Do: sell the idea of sustainability to your staff, suppliers and clients.
Don’t: start an internal sustainability drive without supporting with regular communications.
The greater the number of your products that are sustainably sourced, the bigger the benefits to your company and your consumers. Instead of offering a niche line of products for higher-end consumers, going large-scale on your operations will yield a lower cost per item and will help mainstream the products and the message.
Do: expand your line of sustainable products.
Don’t: limit your sustainable products to niche or low volume product lines.
If you’re not already, work with an organisation like FSC to ensure you are getting the best from your certification status. FSC has the marketing power to help you get your message out to consumers and companies in ways you may not yet have discovered. Moreover, there are increasing examples of cross-industry working groups and alliances pooling resources and doing the right thing: telling the world that responsibly and sustainably sourced products are better in every way than the alternatives.
Do: join with other organisations and promote the advantages of sustainability. Even if they are competitors, you will all reap the benefits.
Don’t: ignore the potential of collaboration, especially if your past methods have not succeeded.
I hope these tips are helpful, but of course they are only the start. There is a lot of work to do to continue building trust with consumers and mainstreaming the message that paying that little bit extra for a sustainable product is worth it.

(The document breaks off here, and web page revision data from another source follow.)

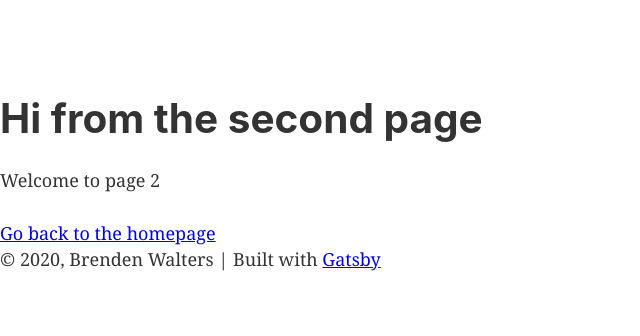
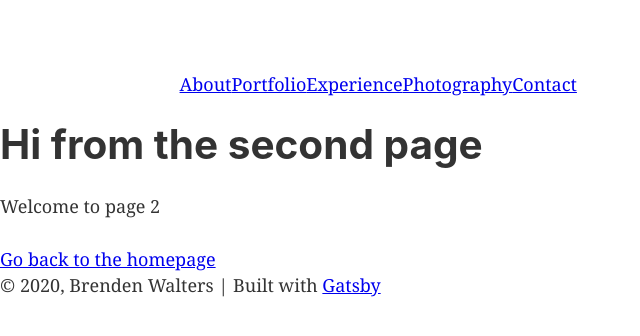
Before and after one commit to BrendenWalt/dev-portfolio, a Gatsby site: page /page-2 in a window 1280 px wide. Shown: the whole page, without its empty margins (0-640 px from the left). Built offline with nearby package versions, Linux system fonts and the light colour scheme; Gatsby itself is replaced by a stand-in of ours.

Commit message:
Added nav links with Anchor Link plugin

```diff
--- a/gatsby-config.js
+++ b/gatsby-config.js
@@ -41,8 +41,14 @@ module.exports = {
       resolve: `gatsby-source-instagram`,
       options: {
         username: `brenden_walters`,
+      },
+    },
+    {
+      resolve: `gatsby-plugin-anchor-links`,
+      options: {
+        offset: -100
       }
-    }
+    },
     // this (optional) plugin enables Progressive Web App + Offline functionality
     // To learn more, visit: https://gatsby.dev/offline
     // `gatsby-plugin-offline`,
--- a/package.json
+++ b/package.json
@@ -8,6 +8,7 @@
     "bulma": "^0.8.0",
     "gatsby": "^2.18.4",
     "gatsby-image": "^2.2.34",
+    "gatsby-plugin-anchor-links": "^1.1.1",
     "gatsby-plugin-manifest": "^2.2.30",
     "gatsby-plugin-offline": "^3.0.24",
     "gatsby-plugin-react-helmet": "^3.1.16",
--- a/src/components/Header/header.js
+++ b/src/components/Header/header.js
@@ -1,9 +1,10 @@
 import { Link } from "gatsby"
+import { AnchorLink } from "gatsby-plugin-anchor-links"
 import PropTypes from "prop-types"
 import React from "react"
 
 const Header = ({ siteTitle }) => (
-  <header >
+  <header>
     <div
       style={{
         margin: `0 auto`,
@@ -11,6 +12,7 @@ const Header = ({ siteTitle }) => (
         padding: `1.45rem 1.0875rem`,
       }}
     >
+      <div>
         <h1 style={{ margin: 0 }}>
           <Link
             to="/"
@@ -22,6 +24,39 @@ const Header = ({ siteTitle }) => (
             {siteTitle}
           </Link>
         </h1>
+      </div>
+      <div className="navigation-container">
+        <AnchorLink
+          to="/#about-me"
+          title="About"
+          className="nav-link"
+          stripHash
+        />
+        <AnchorLink
+          to="/#portfolio"
+          title="Portfolio"
+          classname="nav-link"
+          stripHash
+        />
+        <AnchorLink
+          to="/#experience"
+          title="Experience"
+          className="nav-link"
+          stripHash
+        />
+        <AnchorLink
+          to="/#photography"
+          title="Photography"
+          className="nav-link"
+          stripHash
+        />
+        <AnchorLink
+          to="/#contact"
+          title="Contact"
+          className="nav-link"
+          stripHash
+        />
+      </div>
     </div>
   </header>
 )
```
Also changed, not shown: 1 other file. Lines whose indentation alone changed are shown as unchanged.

We may only be marketers, but as Barack Obama said, we are all part of the solution – perhaps the last generation that can make a difference. And that means we all have a part to play in helping secure the future of our planet.